Each line holding the word "SOURCES" must appear in the answer, copied from the entries.

=====

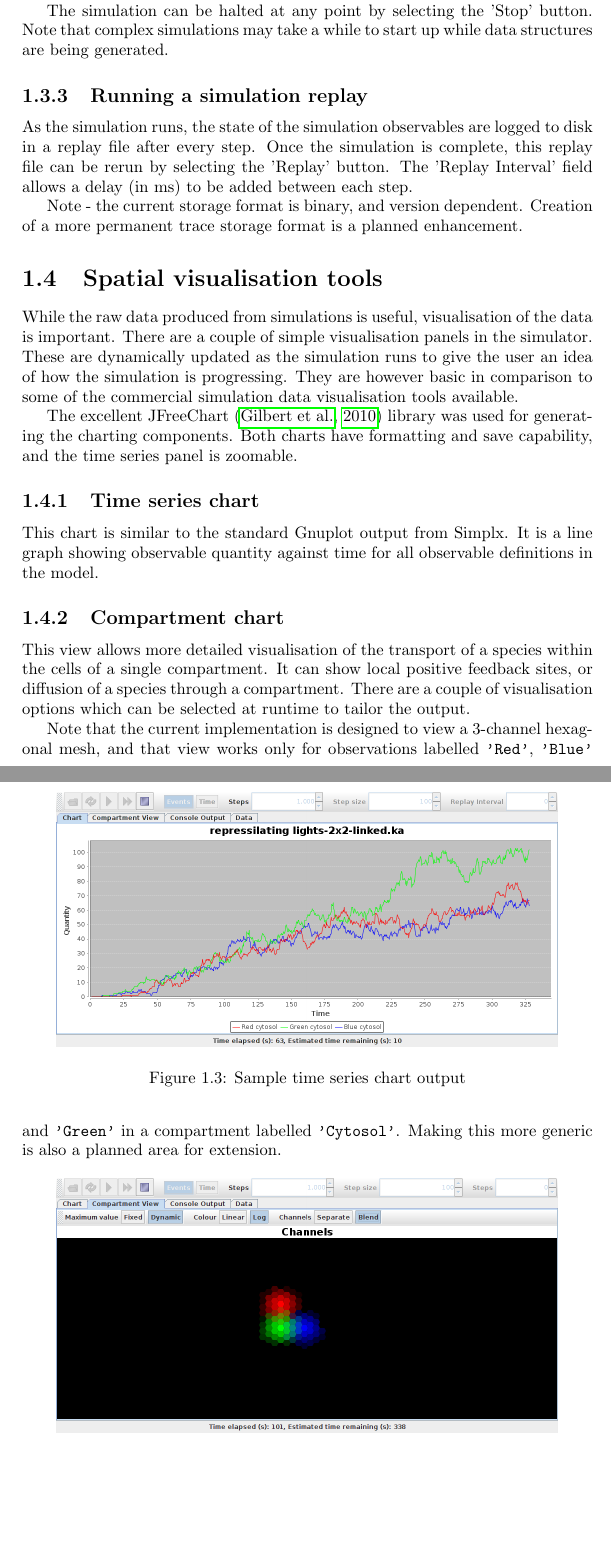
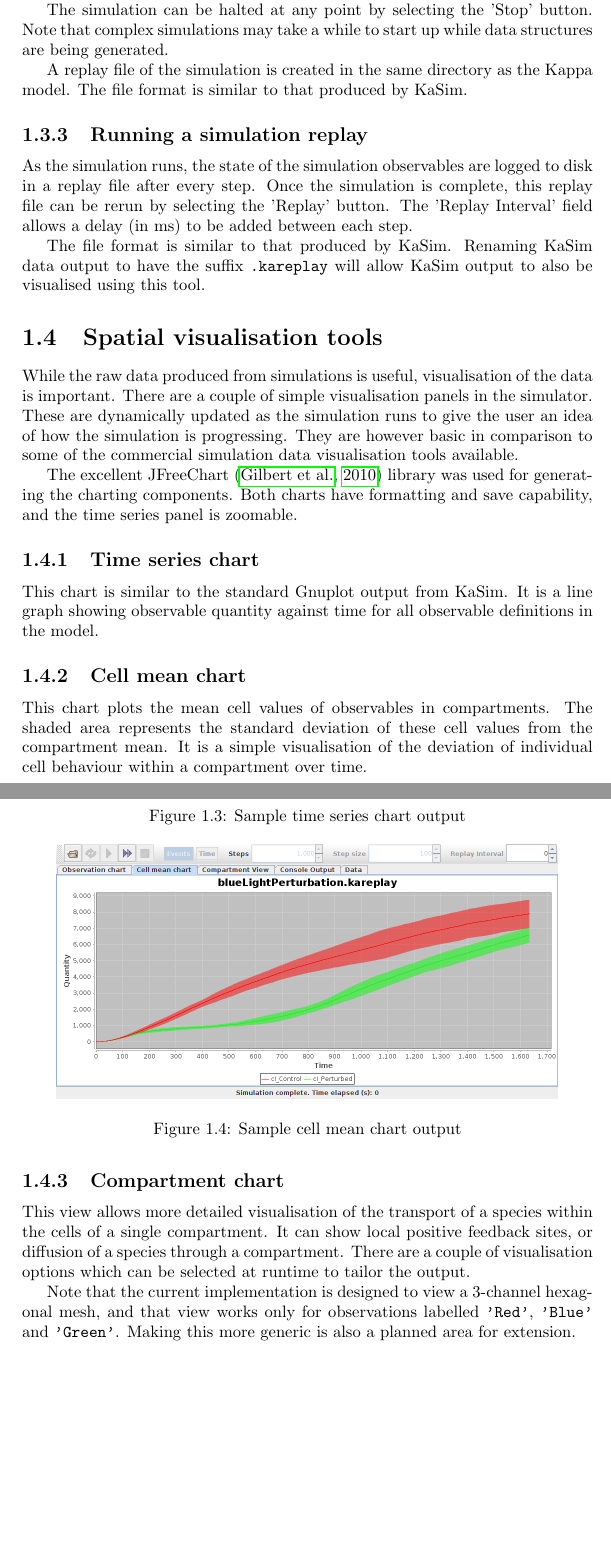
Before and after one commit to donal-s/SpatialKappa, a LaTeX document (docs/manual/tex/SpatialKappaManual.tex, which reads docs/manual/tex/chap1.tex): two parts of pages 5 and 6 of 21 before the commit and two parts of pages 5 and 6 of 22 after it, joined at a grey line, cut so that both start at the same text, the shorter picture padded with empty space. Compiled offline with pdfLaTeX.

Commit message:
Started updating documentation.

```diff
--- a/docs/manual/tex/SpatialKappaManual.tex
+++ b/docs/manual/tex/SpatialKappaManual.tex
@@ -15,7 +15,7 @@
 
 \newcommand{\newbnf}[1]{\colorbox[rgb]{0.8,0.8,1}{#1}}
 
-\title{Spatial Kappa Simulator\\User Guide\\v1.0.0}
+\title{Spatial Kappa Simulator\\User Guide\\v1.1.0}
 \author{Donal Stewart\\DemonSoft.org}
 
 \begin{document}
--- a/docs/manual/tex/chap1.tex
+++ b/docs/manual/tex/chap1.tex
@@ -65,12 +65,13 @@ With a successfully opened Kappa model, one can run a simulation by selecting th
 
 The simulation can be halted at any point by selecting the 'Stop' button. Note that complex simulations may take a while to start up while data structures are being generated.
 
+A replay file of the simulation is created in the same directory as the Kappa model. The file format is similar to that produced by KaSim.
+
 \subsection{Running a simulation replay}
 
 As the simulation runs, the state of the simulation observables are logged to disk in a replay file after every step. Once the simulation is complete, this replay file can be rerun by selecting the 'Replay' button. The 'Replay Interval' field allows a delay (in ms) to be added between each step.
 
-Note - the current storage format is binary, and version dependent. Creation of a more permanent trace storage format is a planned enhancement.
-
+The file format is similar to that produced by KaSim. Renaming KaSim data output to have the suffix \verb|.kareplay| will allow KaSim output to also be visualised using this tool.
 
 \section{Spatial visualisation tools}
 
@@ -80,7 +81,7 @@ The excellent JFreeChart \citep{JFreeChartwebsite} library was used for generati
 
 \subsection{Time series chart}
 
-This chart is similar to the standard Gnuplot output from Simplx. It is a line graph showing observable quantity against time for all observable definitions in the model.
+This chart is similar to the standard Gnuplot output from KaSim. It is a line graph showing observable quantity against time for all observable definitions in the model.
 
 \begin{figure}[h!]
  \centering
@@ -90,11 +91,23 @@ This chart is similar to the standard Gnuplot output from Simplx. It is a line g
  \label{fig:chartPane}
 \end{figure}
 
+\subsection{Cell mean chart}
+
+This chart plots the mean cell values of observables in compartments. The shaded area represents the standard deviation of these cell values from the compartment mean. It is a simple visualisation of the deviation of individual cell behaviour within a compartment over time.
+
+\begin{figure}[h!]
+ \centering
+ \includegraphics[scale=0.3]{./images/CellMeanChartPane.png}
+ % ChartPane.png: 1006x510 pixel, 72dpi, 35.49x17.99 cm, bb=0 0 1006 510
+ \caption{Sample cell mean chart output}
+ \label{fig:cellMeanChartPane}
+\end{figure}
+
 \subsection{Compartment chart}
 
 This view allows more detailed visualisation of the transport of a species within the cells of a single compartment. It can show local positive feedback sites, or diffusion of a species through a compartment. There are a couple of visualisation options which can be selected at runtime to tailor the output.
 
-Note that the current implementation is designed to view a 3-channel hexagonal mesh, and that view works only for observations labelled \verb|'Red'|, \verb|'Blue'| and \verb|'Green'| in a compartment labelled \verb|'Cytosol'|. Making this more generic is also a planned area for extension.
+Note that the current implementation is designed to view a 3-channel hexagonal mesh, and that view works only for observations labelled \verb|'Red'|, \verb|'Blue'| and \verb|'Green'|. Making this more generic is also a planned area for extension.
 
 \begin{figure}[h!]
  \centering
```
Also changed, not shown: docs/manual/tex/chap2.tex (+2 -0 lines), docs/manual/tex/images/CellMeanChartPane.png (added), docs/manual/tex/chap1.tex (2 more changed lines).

=====

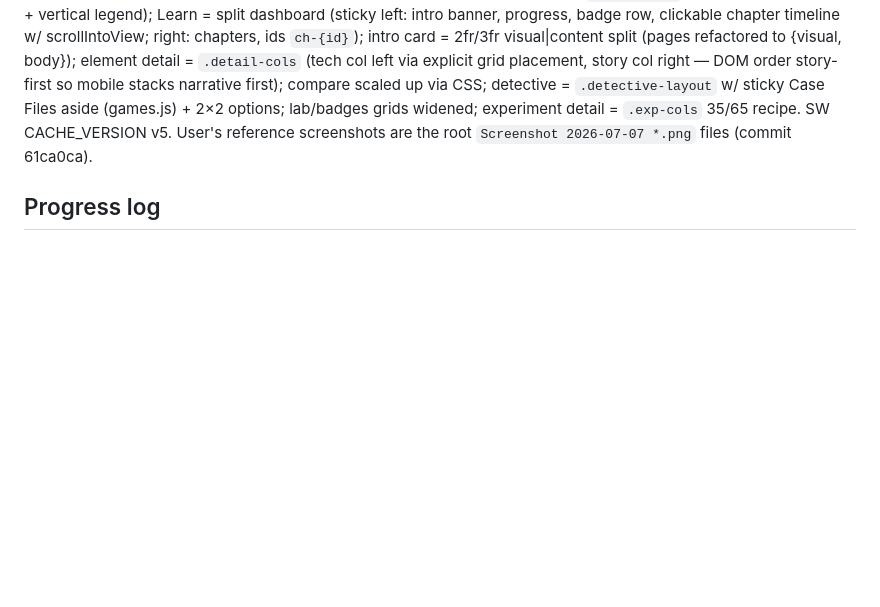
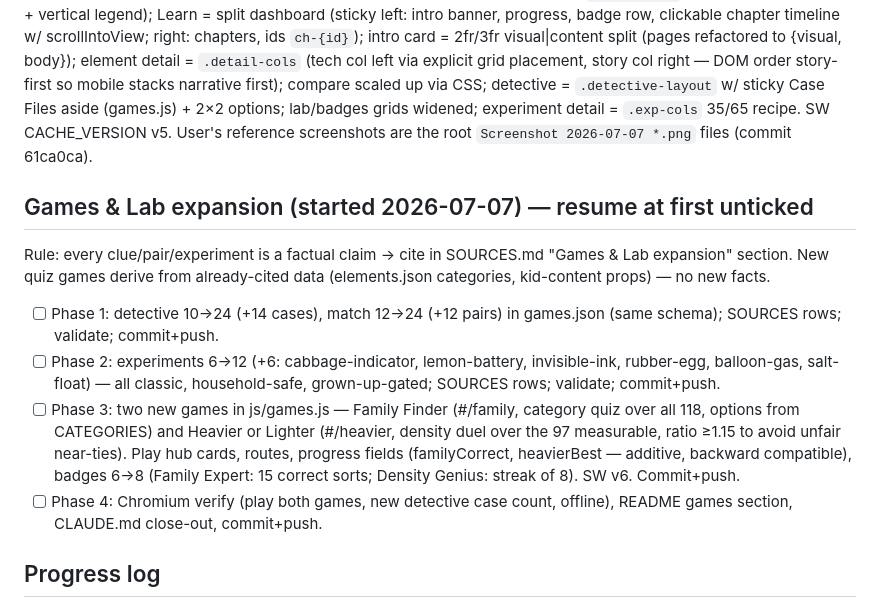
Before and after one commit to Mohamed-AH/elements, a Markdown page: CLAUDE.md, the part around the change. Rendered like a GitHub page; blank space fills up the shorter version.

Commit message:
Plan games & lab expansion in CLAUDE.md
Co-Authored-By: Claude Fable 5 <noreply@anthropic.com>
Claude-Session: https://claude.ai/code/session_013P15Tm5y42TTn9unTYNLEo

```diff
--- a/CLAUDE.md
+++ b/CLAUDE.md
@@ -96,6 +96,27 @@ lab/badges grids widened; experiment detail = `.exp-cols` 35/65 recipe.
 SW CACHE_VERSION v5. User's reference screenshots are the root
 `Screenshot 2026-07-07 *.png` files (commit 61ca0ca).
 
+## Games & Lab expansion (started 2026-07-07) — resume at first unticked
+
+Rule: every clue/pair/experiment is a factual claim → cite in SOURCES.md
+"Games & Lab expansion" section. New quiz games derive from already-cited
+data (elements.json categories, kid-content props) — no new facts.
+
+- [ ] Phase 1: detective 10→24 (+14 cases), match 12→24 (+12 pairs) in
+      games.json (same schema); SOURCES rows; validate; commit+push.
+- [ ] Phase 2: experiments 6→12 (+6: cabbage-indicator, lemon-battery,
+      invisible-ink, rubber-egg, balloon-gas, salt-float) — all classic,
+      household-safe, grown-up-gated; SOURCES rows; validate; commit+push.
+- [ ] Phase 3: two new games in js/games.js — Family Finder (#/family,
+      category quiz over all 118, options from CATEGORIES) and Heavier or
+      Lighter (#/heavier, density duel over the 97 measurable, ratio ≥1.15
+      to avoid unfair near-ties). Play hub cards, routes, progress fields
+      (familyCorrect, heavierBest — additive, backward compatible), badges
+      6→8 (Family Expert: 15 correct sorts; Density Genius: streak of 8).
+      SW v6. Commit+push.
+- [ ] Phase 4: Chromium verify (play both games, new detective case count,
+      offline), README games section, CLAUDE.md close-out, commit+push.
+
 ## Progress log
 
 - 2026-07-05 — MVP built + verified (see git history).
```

=====

Answer for this exercise
+Rule: every clue/pair/experiment is a factual claim → cite in SOURCES.md
+      games.json (same schema); SOURCES rows; validate; commit+push.
+      household-safe, grown-up-gated; SOURCES rows; validate; commit+push.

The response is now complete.